> What you should do
Although the entries contain pictures, only their text goes into the copy, set down exactly.

>>>>>

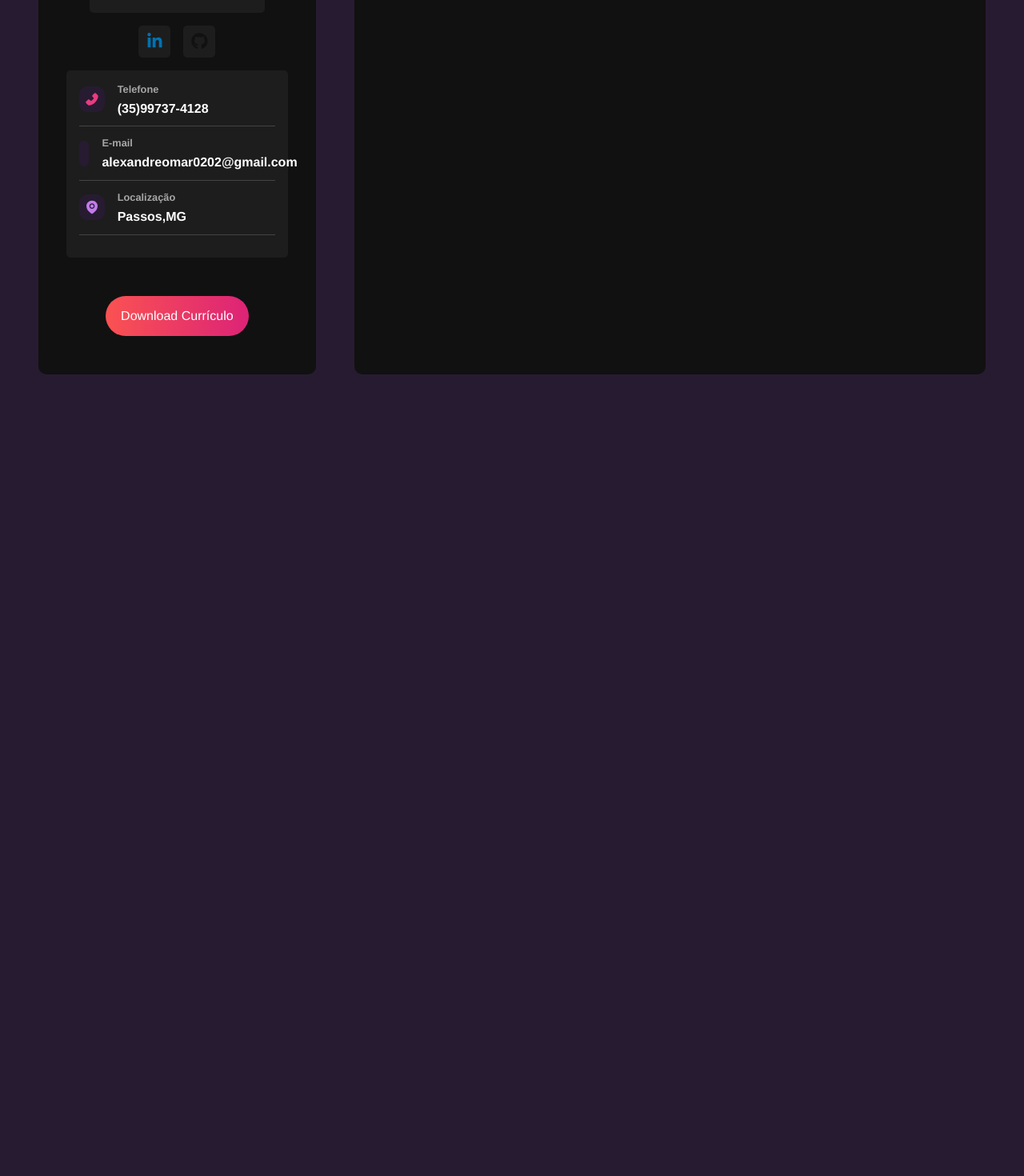
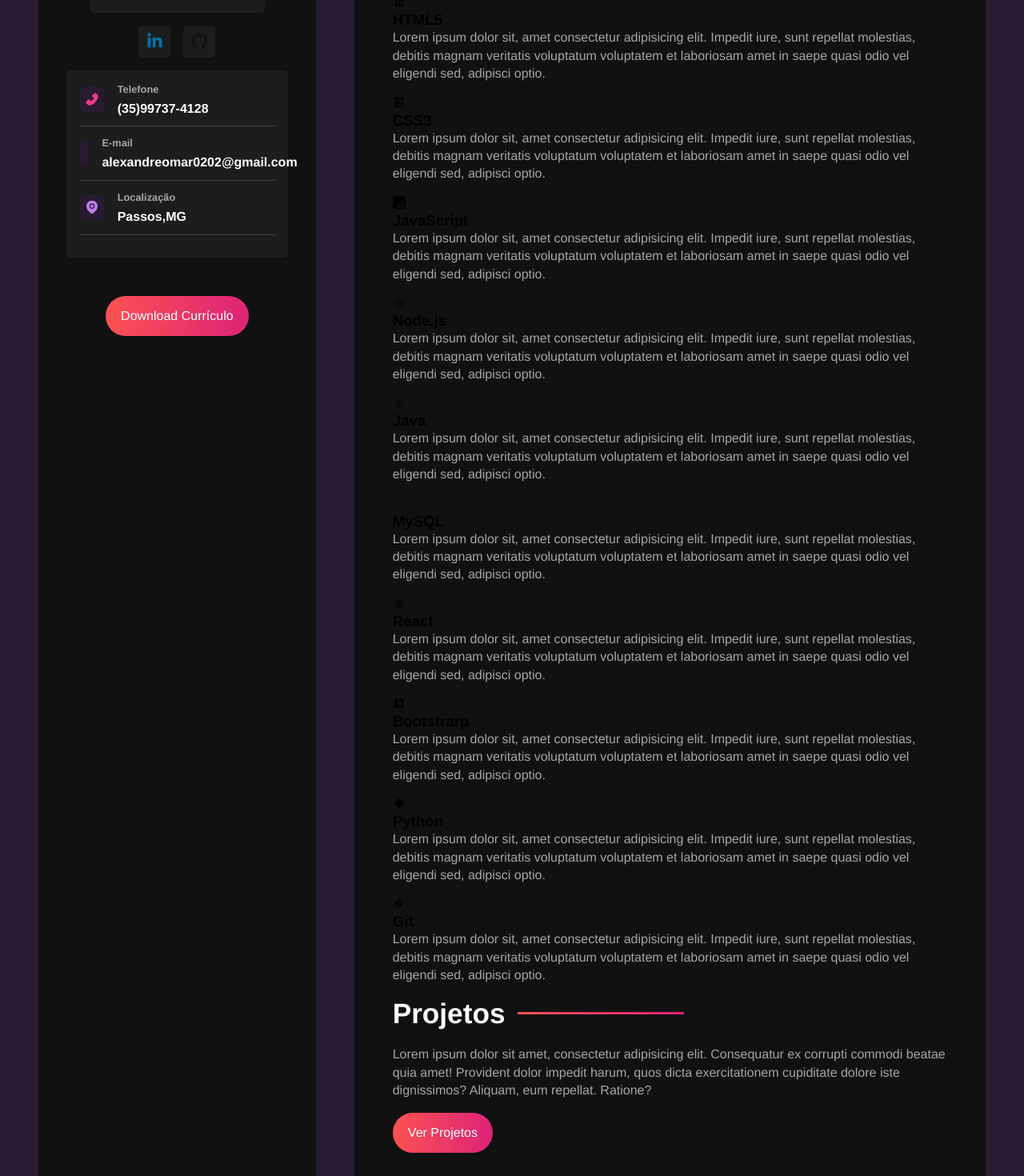
Before and after one commit to Aleomar15/MeuPortfolio, a React (Vite) app: page / in a window 1280 px wide. Shown: the part 600-2070 px from the top of the page at 80% size. Before the commit the page ends 1116 px from the top, so only its background shows below. Built offline with nearby package versions, Linux system fonts and the light colour scheme.

Commit message:
Começando a fazer as tecnologias

```diff
--- a/src/components/ProjectsContainer.jsx
+++ b/src/components/ProjectsContainer.jsx
@@ -2,7 +2,13 @@
 
 const ProjectsContainer = () => {
   return (
-    <div>ProjectsContainer</div>
+    <section className="projects-conatiner">
+      <h2>Projetos</h2>
+      <p>Lorem ipsum dolor sit amet, consectetur adipisicing elit. Consequatur ex corrupti commodi beatae quia amet! Provident dolor impedit harum, quos dicta exercitationem cupiditate dolore iste dignissimos? Aliquam, eum repellat. Ratione?</p>
+      <a href="" className="btn">
+        Ver Projetos
+      </a>
+    </section>
   )
 }
 
--- a/src/components/TechnologiesContainer.jsx
+++ b/src/components/TechnologiesContainer.jsx
@@ -1,7 +1,47 @@
+import {
+  DiHtml5,
+  DiCss3,
+  DiJsBadge,
+  DiNodejsSmall,
+  DiJava,
+  DiMysql,
+  DiReact,
+  DiPython,
+  DiGit,
+  DiBootstrap,
+} from 'react-icons/di'
+import '../styles/components/technologiescontainer.sass'
 
+const technologies=[
+  { id: "html", name: "HTML5", icon: <DiHtml5 /> },
+  { id: "css", name: "CSS3", icon: <DiCss3 /> },
+  { id: "js", name: "JavaScript", icon: <DiJsBadge /> },
+  { id: "node", name: "Node.js", icon: <DiNodejsSmall /> },
+  { id: "java", name: "Java", icon: <DiJava /> },
+  { id: "mysql", name: "MySQL", icon: <DiMysql /> },
+  { id: "react", name: "React", icon: <DiReact /> },
+  { id: "bootstrap", name: "Bootstrarp", icon: <DiBootstrap />},
+  { id: "python", name: "Python", icon: <DiPython />},
+  { id: "git", name: "Git", icon: <DiGit />},
+
+];
 const TechnologiesContainer = () => {
   return (
-    <div>TechnologiesContainer</div>
+    <section className='technologies-container'>
+      <h2>Tecnologias</h2>
+      <div className="technologies-grid">
+        {technologies.map((tech)=>(
+          <div className="technology-card" id={tech.id} key={tech.id}>
+            {tech.icon}
+            <div className="technology-info">
+              <h3>{tech.name}</h3>
+              <p>Lorem ipsum dolor sit, amet consectetur adipisicing elit. Impedit iure, sunt repellat molestias, debitis magnam veritatis voluptatum voluptatem et laboriosam amet in saepe quasi odio vel eligendi sed, adipisci optio.</p>
+            </div>
+          </div>
+        ))}
+      </div>
+
+    </section>
   )
 }
 
--- a/src/styles/components/maincontent.sass
+++ b/src/styles/components/maincontent.sass
@@ -1,7 +1,32 @@
 @use '../variables'
+@use '../mixins'
 
 #main-content
     background-color: variables.$bg-color
     flex: 2 1 0
     border-radius: variables.$container-border-radius
     padding: 3rem
+
+    section
+        display: flex
+        flex-direction: column
+
+    h2
+        color: variables.$text-color
+        font-size: 2.2rem
+        margin-bottom: 1.3rem
+        @include mixins.center
+        justify-content: start
+        gap: 1rem
+
+        &:after
+            @include mixins.gradient-border
+
+    p
+       color: variables.$text-color-secondary
+       margin-bottom: 1rem
+       line-height: 1.4rem
+
+    .btn
+        @include mixins.btn
+        align-self: start
--- a/src/styles/mixins.sass
+++ b/src/styles/mixins.sass
@@ -11,3 +11,9 @@
     background: variables.$gradient
     text-decoration: none
     border-radius: 3rem
+
+@mixin gradient-border
+    content: ""
+    background: variables.$gradient
+    height: 3px
+    width: 30%
```
Also changed, not shown: src/styles/components/technologiescontainer.sass (added).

<<<<<

> Finished exercise
Before and after one commit to Aleomar15/MeuPortfolio, a React (Vite) app: page / in a window 1280 px wide. Shown: the part 600-2070 px from the top of the page at 80% size. Before the commit the page ends 1116 px from the top, so only its background shows below. Built offline with nearby package versions, Linux system fonts and the light colour scheme.

Commit message:
Começando a fazer as tecnologias

```diff
--- a/src/components/ProjectsContainer.jsx
+++ b/src/components/ProjectsContainer.jsx
@@ -2,7 +2,13 @@
 
 const ProjectsContainer = () => {
   return (
-    <div>ProjectsContainer</div>
+    <section className="projects-conatiner">
+      <h2>Projetos</h2>
+      <p>Lorem ipsum dolor sit amet, consectetur adipisicing elit. Consequatur ex corrupti commodi beatae quia amet! Provident dolor impedit harum, quos dicta exercitationem cupiditate dolore iste dignissimos? Aliquam, eum repellat. Ratione?</p>
+      <a href="" className="btn">
+        Ver Projetos
+      </a>
+    </section>
   )
 }
 
--- a/src/components/TechnologiesContainer.jsx
+++ b/src/components/TechnologiesContainer.jsx
@@ -1,7 +1,47 @@
+import {
+  DiHtml5,
+  DiCss3,
+  DiJsBadge,
+  DiNodejsSmall,
+  DiJava,
+  DiMysql,
+  DiReact,
+  DiPython,
+  DiGit,
+  DiBootstrap,
+} from 'react-icons/di'
+import '../styles/components/technologiescontainer.sass'
 
+const technologies=[
+  { id: "html", name: "HTML5", icon: <DiHtml5 /> },
+  { id: "css", name: "CSS3", icon: <DiCss3 /> },
+  { id: "js", name: "JavaScript", icon: <DiJsBadge /> },
+  { id: "node", name: "Node.js", icon: <DiNodejsSmall /> },
+  { id: "java", name: "Java", icon: <DiJava /> },
+  { id: "mysql", name: "MySQL", icon: <DiMysql /> },
+  { id: "react", name: "React", icon: <DiReact /> },
+  { id: "bootstrap", name: "Bootstrarp", icon: <DiBootstrap />},
+  { id: "python", name: "Python", icon: <DiPython />},
+  { id: "git", name: "Git", icon: <DiGit />},
+
+];
 const TechnologiesContainer = () => {
   return (
-    <div>TechnologiesContainer</div>
+    <section className='technologies-container'>
+      <h2>Tecnologias</h2>
+      <div className="technologies-grid">
+        {technologies.map((tech)=>(
+          <div className="technology-card" id={tech.id} key={tech.id}>
+            {tech.icon}
+            <div className="technology-info">
+              <h3>{tech.name}</h3>
+              <p>Lorem ipsum dolor sit, amet consectetur adipisicing elit. Impedit iure, sunt repellat molestias, debitis magnam veritatis voluptatum voluptatem et laboriosam amet in saepe quasi odio vel eligendi sed, adipisci optio.</p>
+            </div>
+          </div>
+        ))}
+      </div>
+
+    </section>
   )
 }
 
--- a/src/styles/components/maincontent.sass
+++ b/src/styles/components/maincontent.sass
@@ -1,7 +1,32 @@
 @use '../variables'
+@use '../mixins'
 
 #main-content
     background-color: variables.$bg-color
     flex: 2 1 0
     border-radius: variables.$container-border-radius
     padding: 3rem
+
+    section
+        display: flex
+        flex-direction: column
+
+    h2
+        color: variables.$text-color
+        font-size: 2.2rem
+        margin-bottom: 1.3rem
+        @include mixins.center
+        justify-content: start
+        gap: 1rem
+
+        &:after
+            @include mixins.gradient-border
+
+    p
+       color: variables.$text-color-secondary
+       margin-bottom: 1rem
+       line-height: 1.4rem
+
+    .btn
+        @include mixins.btn
+        align-self: start
--- a/src/styles/mixins.sass
+++ b/src/styles/mixins.sass
@@ -11,3 +11,9 @@
     background: variables.$gradient
     text-decoration: none
     border-radius: 3rem
+
+@mixin gradient-border
+    content: ""
+    background: variables.$gradient
+    height: 3px
+    width: 30%
```
Also changed, not shown: src/styles/components/technologiescontainer.sass (added).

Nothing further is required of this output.